The first response, then, is local, to look to our neighbors in need, our brothers and sisters who may be without sufficient work for their families, and offer them help. That help may take the form of food, money, counsel, friendship, spiritual support or other forms of love and kindness. We ought to expect this kind of engagement from Christians in the midst of our difficulties, and we should pray to find ways to provide it as members of the Church. If you are an employer, you are called to respect the dignity of your workers through a just wage and working conditions that allow for a secure family life.
As we engage with our neighbors and our communities, we quickly find ways to deepen solidarity in a broader way, and to act on the structures and policies that impact meaningful work and family stability. The mystical body of Christ is alive across our nation and world, and our response in Christ looks to our larger society as well. “Love for society and commitment to the common good are outstanding expressions of a charity which affects not only relationships between individuals but also ‘macro-relationships, social, economic and political ones.'”8 Simply put, we must advocate for jobs and wages that truly provide a dignified life for individuals and their families, and for working conditions that are safe and allow for a full flourishing of life outside of the workplace. Unions and worker associations, while imperfect, remain an essential part of the effort, and people of faith and goodwill can be powerful leaven to ensure that these groups, so important in society, continue to keep human dignity at the heart of their efforts.
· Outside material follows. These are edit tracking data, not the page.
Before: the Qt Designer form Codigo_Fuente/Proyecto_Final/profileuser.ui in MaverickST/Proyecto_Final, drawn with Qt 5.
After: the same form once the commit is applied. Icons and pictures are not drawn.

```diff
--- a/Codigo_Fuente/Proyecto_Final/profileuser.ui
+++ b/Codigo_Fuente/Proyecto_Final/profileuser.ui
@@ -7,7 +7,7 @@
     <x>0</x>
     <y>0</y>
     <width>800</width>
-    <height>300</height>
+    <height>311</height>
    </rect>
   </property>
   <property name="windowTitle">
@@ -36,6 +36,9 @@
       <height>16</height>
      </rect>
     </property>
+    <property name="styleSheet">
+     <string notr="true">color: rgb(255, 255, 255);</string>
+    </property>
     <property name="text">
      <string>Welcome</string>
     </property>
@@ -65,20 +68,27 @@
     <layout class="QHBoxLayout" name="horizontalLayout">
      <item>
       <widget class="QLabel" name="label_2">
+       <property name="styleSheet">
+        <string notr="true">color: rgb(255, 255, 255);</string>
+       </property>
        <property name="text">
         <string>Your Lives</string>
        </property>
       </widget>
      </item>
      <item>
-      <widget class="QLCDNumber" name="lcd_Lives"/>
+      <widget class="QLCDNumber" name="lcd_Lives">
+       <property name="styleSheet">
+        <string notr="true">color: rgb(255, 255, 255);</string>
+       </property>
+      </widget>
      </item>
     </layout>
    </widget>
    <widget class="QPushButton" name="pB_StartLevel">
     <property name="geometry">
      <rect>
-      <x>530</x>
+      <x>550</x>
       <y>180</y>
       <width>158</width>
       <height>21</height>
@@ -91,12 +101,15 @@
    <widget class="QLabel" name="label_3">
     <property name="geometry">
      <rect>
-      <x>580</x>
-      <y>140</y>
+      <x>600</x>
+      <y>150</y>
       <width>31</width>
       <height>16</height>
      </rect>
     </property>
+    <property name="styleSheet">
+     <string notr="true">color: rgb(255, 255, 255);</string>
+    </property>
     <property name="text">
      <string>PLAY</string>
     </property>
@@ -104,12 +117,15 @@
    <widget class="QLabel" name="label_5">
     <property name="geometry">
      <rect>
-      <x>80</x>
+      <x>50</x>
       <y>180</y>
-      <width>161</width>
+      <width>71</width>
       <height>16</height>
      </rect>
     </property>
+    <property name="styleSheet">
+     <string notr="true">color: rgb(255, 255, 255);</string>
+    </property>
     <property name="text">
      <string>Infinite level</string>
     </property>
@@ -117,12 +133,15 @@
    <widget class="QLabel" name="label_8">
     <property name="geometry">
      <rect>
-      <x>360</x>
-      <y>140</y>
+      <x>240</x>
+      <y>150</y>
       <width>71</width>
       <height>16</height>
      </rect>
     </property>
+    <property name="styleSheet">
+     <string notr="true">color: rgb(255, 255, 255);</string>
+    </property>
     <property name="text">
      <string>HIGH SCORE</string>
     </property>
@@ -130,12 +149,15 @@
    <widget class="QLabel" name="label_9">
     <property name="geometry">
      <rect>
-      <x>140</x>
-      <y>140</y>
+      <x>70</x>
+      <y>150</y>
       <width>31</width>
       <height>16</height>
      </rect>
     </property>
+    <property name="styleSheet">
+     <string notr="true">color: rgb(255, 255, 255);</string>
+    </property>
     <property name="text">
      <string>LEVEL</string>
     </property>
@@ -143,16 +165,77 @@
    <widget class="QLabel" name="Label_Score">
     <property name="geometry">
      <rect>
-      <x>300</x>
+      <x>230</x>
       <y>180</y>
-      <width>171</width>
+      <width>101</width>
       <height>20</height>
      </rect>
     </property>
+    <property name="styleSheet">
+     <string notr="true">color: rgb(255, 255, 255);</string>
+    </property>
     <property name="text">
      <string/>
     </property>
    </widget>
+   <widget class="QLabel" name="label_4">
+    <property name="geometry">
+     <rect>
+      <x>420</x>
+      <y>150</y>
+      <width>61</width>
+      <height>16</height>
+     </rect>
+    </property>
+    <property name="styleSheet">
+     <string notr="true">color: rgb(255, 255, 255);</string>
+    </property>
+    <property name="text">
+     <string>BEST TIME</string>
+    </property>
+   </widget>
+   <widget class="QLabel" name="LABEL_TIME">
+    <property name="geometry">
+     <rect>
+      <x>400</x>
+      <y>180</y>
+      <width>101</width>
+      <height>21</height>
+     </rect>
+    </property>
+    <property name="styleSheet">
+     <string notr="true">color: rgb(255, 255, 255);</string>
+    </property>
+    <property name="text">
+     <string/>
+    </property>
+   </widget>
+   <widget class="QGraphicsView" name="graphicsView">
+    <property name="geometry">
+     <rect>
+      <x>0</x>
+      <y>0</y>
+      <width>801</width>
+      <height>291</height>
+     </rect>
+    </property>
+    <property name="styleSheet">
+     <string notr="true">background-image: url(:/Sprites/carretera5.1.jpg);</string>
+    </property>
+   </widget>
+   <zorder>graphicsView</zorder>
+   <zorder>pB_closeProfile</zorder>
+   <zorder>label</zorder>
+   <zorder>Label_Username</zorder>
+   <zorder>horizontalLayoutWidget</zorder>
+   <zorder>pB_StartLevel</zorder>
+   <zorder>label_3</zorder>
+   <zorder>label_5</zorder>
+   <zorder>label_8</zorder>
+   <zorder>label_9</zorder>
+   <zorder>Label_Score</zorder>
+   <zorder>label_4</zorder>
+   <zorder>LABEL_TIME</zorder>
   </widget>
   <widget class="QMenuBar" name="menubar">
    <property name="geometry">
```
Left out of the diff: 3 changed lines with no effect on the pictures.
As the fruits of solidarity and our care for one another increase, as we begin to make real impacts toward policies that help individuals begin stable families and live in accord with their dignity, the tired paradigm that fuels our national politics will be challenged. As Pope Francis has written “[e]very economic and political theory or action must set about providing each inhabitant of the planet with the minimum wherewithal to live in dignity and freedom, with the possibility of supporting a family, educating children, praising God and developing one’s own human potential.”9 With time, we will begin to restore a sense of hope and lasting change that places our economic and political systems at the service of the human person once more.
Let us always remember in these difficult times the Lord’s offer of “rest” for “all you who labor and are burdened.” As Pope Francis writes, the Sabbath Day “proclaims ‘man’s eternal rest in God.'”10 As we advocate for all who are struggling to find sufficient work that honors their dignity, we should also affirm in society the need of all people to rest, and finally to “rest in God.” In times of restlessness and discouragement, let us recall the beautiful prayer of St. Augustine, who wrote: “You have made us for yourself, O Lord, and our hearts are restless until they rest in you.”
There is much to be done! Let us go forth with the hopeful expectation of the Psalmist:
Fill us at daybreak with your kindness,
that we may shout for joy and gladness all our days.
And may the gracious care of the LORD our God be ours;
prosper the work of our hands for us!
Prosper the work of our hands! (Psalm 90:14-17)
1 Pope Francis, Address to U.S. Congress, September 24, 2015.
2 Pope Francis, Address to St. Patrick in the City, Washington, DC, September 24, 2015.
3 Evangelii Gaudium, no. 24.
5 Laborem Exercens, no. 1.
6 Laborem Exercens, no. 6.
7 Laborem Exercens, no. 8.
8 Laudato Si, no. 231, quoting Caritas in Veritate, no. 2.
9 Pope Francis, Letter to H.E. Mr David Cameron, British Prime Minister, on the Occasion of the G8 Meeting (17-18 June 2013)
10 Laudato Si, no. 237, quoting Catechism of the Catholic Church, no. 2175.